----- MATERIAL TO PROCESS
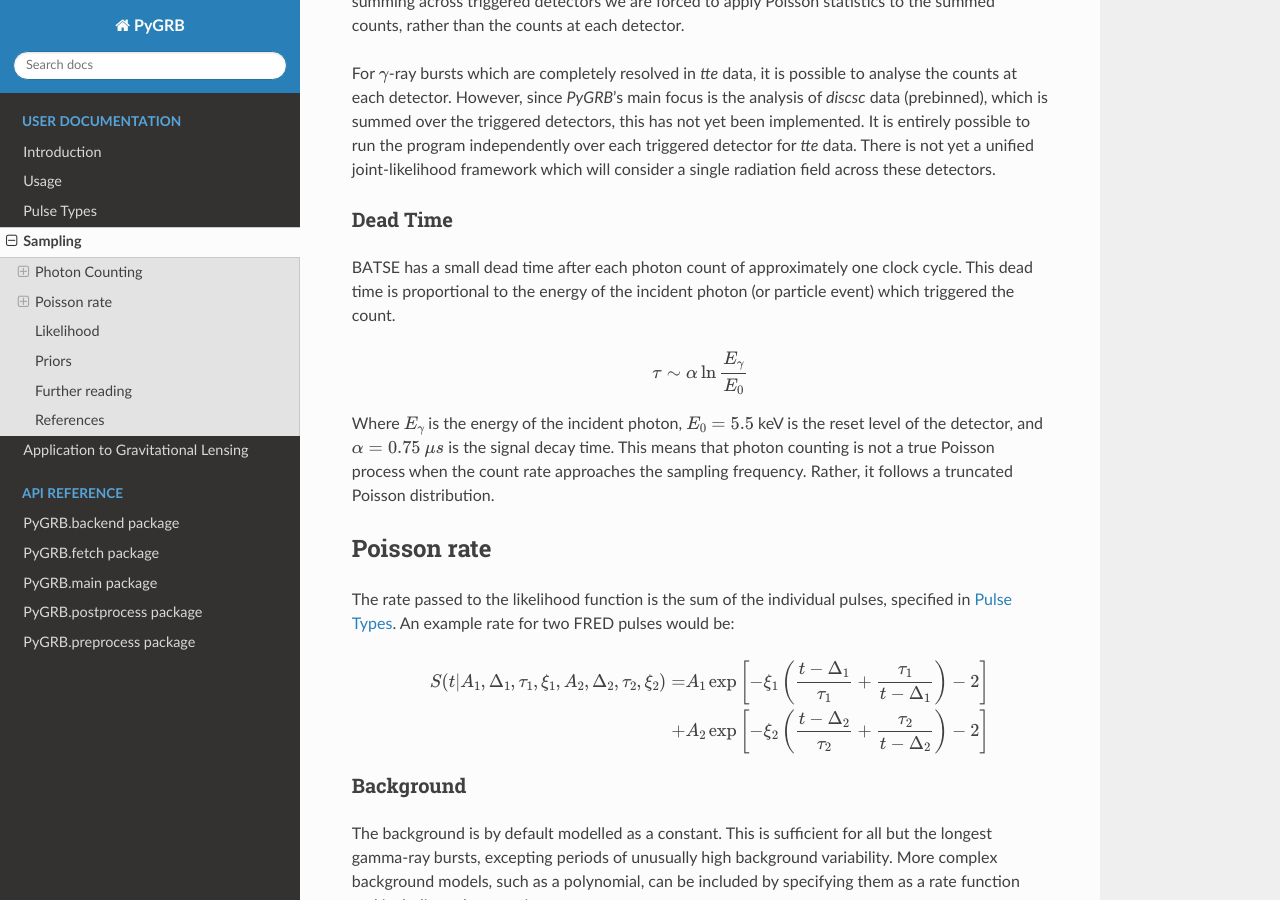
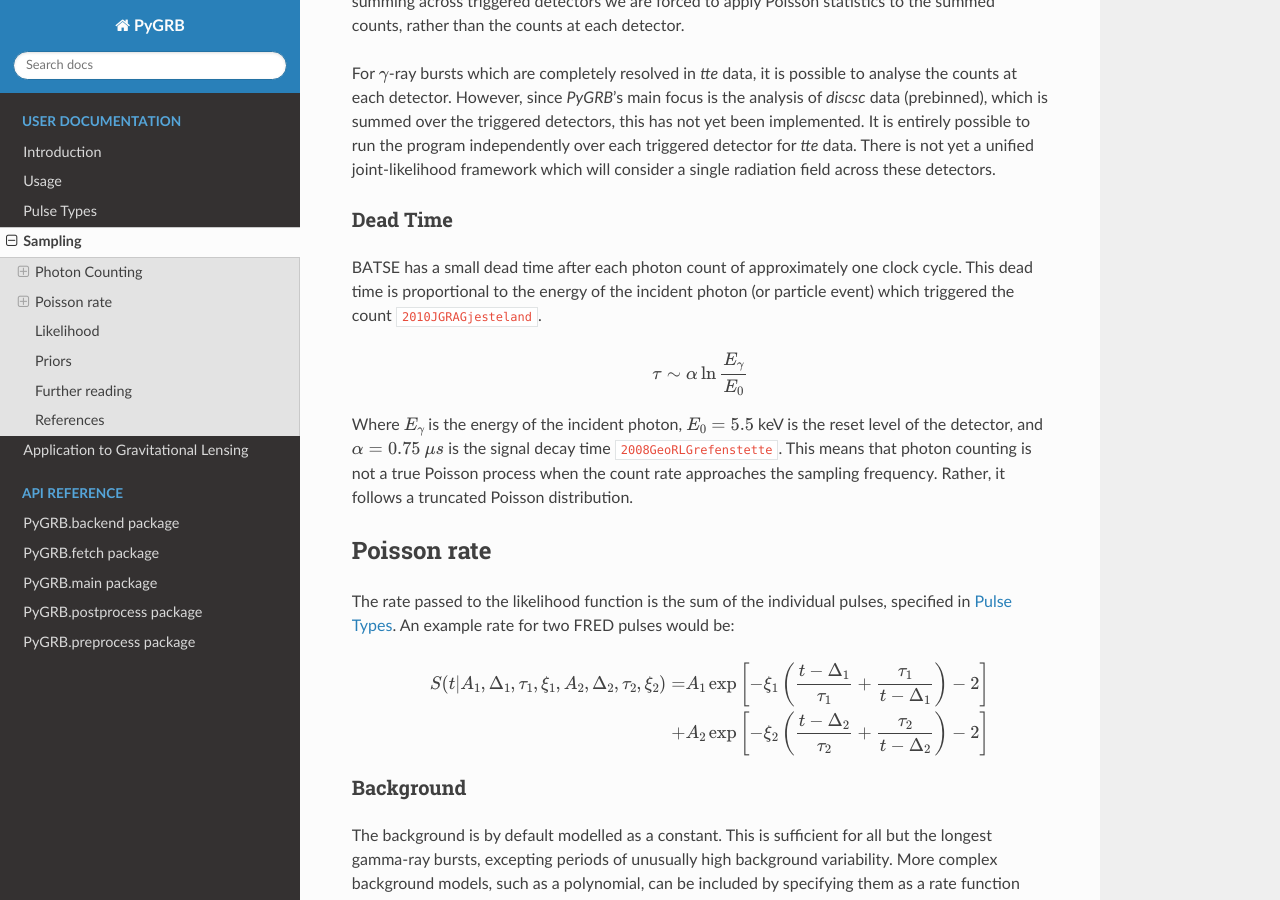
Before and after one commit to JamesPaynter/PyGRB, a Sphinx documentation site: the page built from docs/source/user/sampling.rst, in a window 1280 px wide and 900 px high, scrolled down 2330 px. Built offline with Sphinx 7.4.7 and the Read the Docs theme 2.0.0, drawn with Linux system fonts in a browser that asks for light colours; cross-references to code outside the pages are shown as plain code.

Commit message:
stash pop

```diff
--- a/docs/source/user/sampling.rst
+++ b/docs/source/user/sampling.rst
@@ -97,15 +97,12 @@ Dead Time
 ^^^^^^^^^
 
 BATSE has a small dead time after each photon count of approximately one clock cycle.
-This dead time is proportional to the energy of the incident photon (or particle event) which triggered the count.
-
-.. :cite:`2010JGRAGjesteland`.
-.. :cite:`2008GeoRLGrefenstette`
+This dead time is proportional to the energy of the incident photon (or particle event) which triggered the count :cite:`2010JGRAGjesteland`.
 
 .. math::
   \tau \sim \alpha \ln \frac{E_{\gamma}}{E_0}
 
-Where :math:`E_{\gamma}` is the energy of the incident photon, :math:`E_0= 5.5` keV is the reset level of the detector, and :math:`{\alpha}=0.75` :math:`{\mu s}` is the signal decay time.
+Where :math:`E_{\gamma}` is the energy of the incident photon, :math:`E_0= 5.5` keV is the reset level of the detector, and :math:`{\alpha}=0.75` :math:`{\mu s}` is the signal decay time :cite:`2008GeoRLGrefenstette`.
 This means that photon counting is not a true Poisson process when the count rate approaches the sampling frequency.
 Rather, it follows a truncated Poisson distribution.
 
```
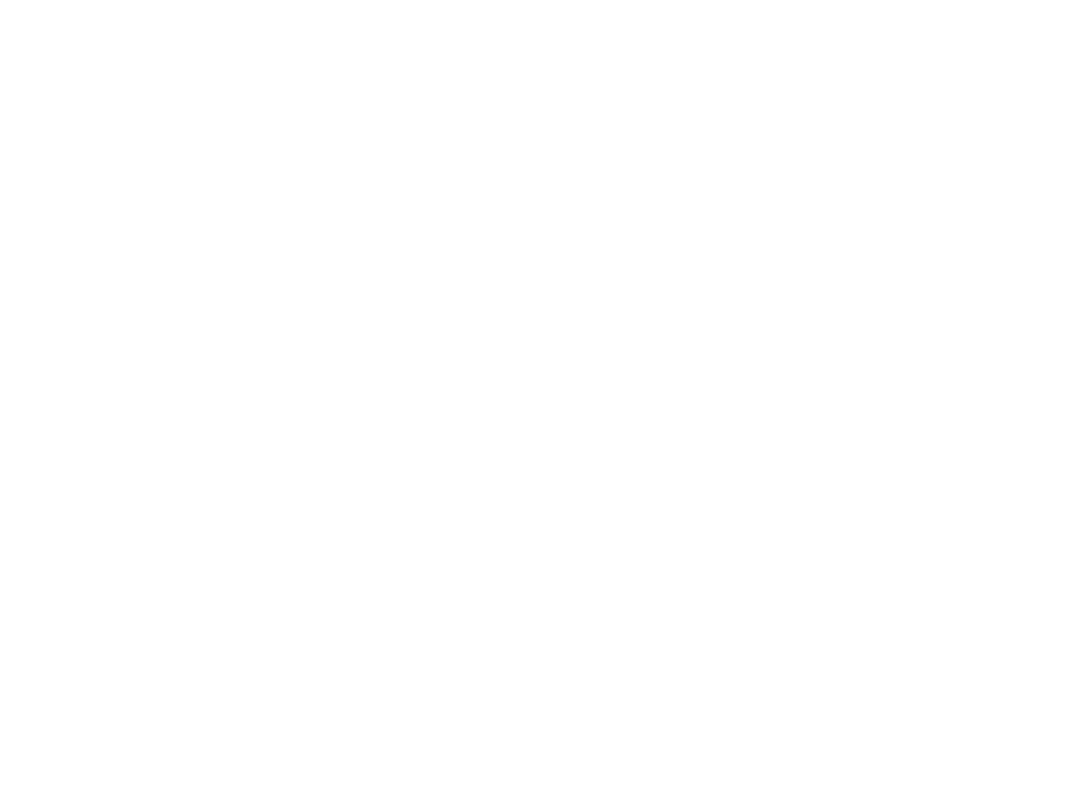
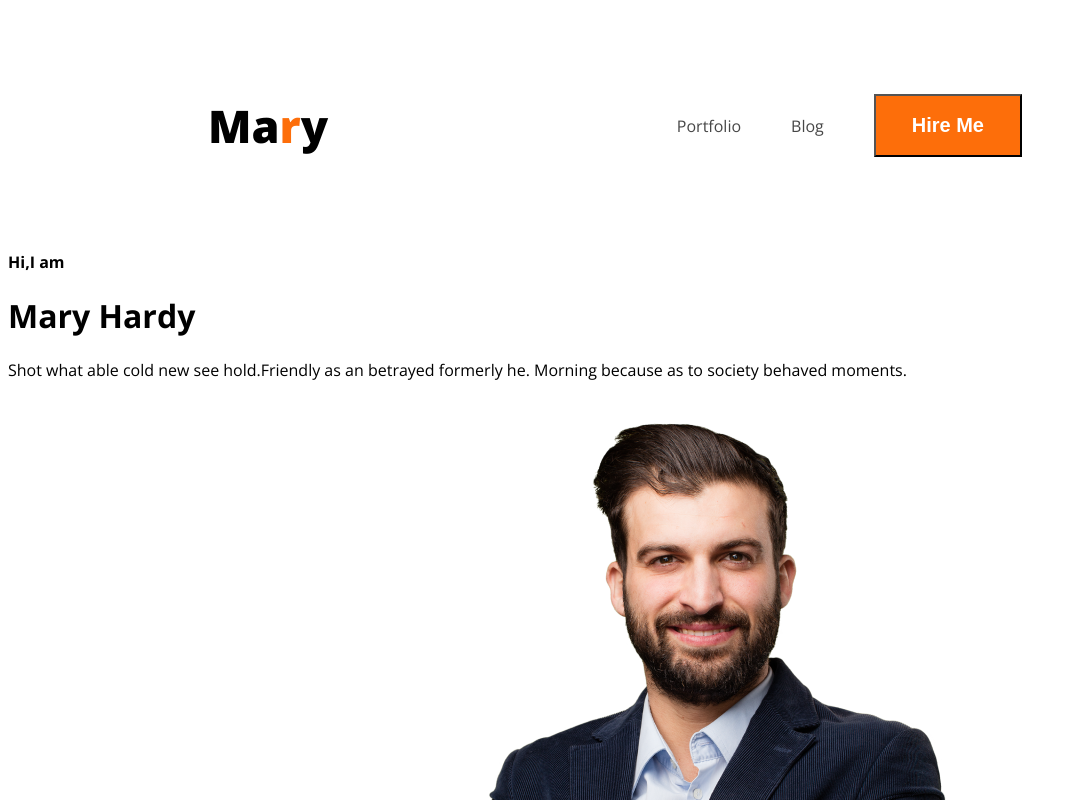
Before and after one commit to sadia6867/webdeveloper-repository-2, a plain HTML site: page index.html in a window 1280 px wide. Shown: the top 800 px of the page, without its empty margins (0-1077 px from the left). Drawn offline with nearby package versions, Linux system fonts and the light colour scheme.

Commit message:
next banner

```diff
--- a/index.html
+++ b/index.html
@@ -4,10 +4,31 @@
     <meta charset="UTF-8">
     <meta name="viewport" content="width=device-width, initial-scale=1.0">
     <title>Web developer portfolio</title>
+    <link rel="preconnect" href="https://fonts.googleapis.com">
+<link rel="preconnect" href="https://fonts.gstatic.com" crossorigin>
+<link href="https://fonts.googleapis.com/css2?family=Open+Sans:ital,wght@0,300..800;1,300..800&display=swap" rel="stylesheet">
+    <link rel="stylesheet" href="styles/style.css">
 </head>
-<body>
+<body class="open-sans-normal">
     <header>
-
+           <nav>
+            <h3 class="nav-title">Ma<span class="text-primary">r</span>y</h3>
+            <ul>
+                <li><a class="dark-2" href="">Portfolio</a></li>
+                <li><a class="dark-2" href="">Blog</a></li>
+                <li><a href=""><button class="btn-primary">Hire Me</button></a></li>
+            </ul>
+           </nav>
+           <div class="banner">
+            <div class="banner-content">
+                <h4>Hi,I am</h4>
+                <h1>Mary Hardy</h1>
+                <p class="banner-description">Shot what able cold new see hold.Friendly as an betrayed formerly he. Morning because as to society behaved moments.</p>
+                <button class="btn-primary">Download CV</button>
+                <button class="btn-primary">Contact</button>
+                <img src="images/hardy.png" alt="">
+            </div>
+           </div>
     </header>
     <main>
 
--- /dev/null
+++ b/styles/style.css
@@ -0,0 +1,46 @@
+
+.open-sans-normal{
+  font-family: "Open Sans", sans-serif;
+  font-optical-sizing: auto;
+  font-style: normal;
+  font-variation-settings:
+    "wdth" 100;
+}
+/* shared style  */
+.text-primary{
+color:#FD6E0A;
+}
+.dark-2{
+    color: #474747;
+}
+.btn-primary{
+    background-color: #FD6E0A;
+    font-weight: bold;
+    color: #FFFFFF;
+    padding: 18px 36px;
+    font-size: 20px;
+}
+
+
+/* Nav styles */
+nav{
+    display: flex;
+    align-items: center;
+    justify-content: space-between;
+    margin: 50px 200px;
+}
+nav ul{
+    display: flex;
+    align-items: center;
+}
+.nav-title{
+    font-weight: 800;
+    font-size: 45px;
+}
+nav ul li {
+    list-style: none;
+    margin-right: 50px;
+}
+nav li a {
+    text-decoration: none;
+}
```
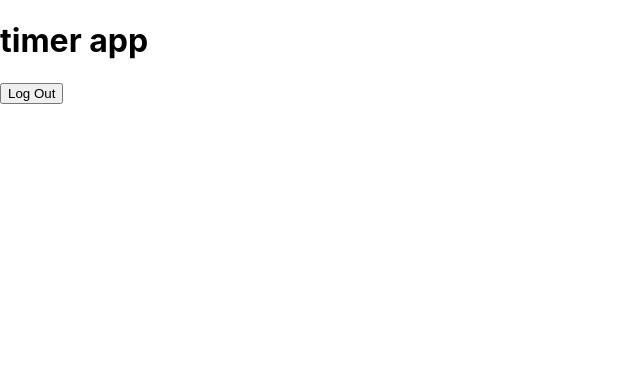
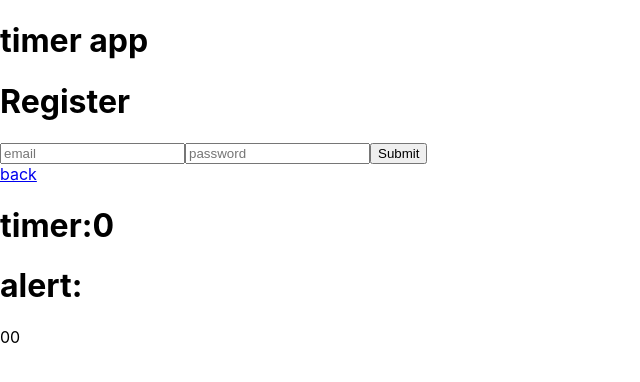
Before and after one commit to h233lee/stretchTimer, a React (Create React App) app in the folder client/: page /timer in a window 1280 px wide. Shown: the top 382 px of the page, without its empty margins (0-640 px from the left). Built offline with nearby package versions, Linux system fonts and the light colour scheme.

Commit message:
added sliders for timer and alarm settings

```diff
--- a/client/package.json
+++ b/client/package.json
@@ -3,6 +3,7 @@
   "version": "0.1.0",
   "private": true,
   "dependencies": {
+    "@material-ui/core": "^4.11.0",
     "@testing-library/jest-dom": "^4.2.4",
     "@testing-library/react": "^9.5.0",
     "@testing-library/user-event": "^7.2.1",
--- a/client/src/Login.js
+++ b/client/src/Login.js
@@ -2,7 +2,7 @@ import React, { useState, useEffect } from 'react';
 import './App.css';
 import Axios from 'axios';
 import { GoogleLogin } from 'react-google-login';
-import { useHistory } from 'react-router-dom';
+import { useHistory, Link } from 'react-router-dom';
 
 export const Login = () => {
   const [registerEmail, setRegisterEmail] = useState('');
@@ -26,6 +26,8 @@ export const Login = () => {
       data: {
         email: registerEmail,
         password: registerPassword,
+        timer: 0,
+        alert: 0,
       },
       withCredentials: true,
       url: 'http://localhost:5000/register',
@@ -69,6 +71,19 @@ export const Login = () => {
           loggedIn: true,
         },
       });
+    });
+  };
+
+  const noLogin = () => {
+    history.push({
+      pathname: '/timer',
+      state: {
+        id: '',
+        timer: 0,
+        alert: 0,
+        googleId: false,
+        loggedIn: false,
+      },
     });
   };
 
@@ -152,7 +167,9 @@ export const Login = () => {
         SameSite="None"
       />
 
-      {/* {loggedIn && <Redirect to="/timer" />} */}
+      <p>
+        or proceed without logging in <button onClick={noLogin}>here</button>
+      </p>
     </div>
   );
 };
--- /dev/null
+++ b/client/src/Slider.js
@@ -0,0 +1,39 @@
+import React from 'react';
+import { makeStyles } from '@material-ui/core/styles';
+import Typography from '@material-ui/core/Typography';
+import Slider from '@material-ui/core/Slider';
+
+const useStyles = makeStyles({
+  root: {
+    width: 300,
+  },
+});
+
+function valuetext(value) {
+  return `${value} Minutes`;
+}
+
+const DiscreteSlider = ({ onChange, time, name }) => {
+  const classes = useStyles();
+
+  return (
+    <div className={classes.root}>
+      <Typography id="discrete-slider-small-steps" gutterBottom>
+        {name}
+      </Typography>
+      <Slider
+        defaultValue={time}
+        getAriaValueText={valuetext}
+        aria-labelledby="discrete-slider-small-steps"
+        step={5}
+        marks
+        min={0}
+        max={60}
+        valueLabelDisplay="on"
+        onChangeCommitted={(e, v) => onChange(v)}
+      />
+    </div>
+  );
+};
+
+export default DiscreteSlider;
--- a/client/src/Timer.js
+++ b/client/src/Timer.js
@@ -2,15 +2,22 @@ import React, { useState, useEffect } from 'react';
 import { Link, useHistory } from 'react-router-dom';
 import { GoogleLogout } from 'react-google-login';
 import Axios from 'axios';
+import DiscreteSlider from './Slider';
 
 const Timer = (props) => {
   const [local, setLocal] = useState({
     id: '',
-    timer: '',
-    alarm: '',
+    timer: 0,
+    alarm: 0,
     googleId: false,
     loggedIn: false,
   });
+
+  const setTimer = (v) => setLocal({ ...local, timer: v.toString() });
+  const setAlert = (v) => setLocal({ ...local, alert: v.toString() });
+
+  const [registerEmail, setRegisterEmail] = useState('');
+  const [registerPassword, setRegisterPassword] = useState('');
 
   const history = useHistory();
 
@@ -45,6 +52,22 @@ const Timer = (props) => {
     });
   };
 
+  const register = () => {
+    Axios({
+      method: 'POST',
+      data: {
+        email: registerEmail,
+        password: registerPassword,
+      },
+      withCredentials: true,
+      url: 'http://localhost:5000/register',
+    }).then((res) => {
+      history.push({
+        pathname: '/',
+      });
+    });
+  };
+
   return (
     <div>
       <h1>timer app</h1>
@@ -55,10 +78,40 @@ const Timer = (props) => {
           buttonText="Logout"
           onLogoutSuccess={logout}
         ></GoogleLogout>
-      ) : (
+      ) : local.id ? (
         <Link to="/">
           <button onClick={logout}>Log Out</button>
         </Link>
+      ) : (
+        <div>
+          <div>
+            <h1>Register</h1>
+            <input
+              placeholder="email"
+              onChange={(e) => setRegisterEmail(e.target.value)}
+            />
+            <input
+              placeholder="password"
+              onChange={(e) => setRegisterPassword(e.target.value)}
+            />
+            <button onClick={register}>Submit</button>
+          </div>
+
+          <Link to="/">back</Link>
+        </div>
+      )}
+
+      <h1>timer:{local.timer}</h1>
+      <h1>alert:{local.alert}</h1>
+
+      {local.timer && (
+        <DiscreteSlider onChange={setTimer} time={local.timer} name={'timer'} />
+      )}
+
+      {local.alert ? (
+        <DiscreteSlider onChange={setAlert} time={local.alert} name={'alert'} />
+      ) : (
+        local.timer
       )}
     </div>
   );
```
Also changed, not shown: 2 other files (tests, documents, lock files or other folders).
----------
● AIM OF THE TASK
Search the records for the string "alert" and report each line that has it.

● SOLUTION BELOW
+        alert: 0,
+        alert: 0,
+  const setAlert = (v) => setLocal({ ...local, alert: v.toString() });
+      <h1>alert:{local.alert}</h1>
+      {local.alert ? (
+        <DiscreteSlider onChange={setAlert} time={local.alert} name={'alert'} />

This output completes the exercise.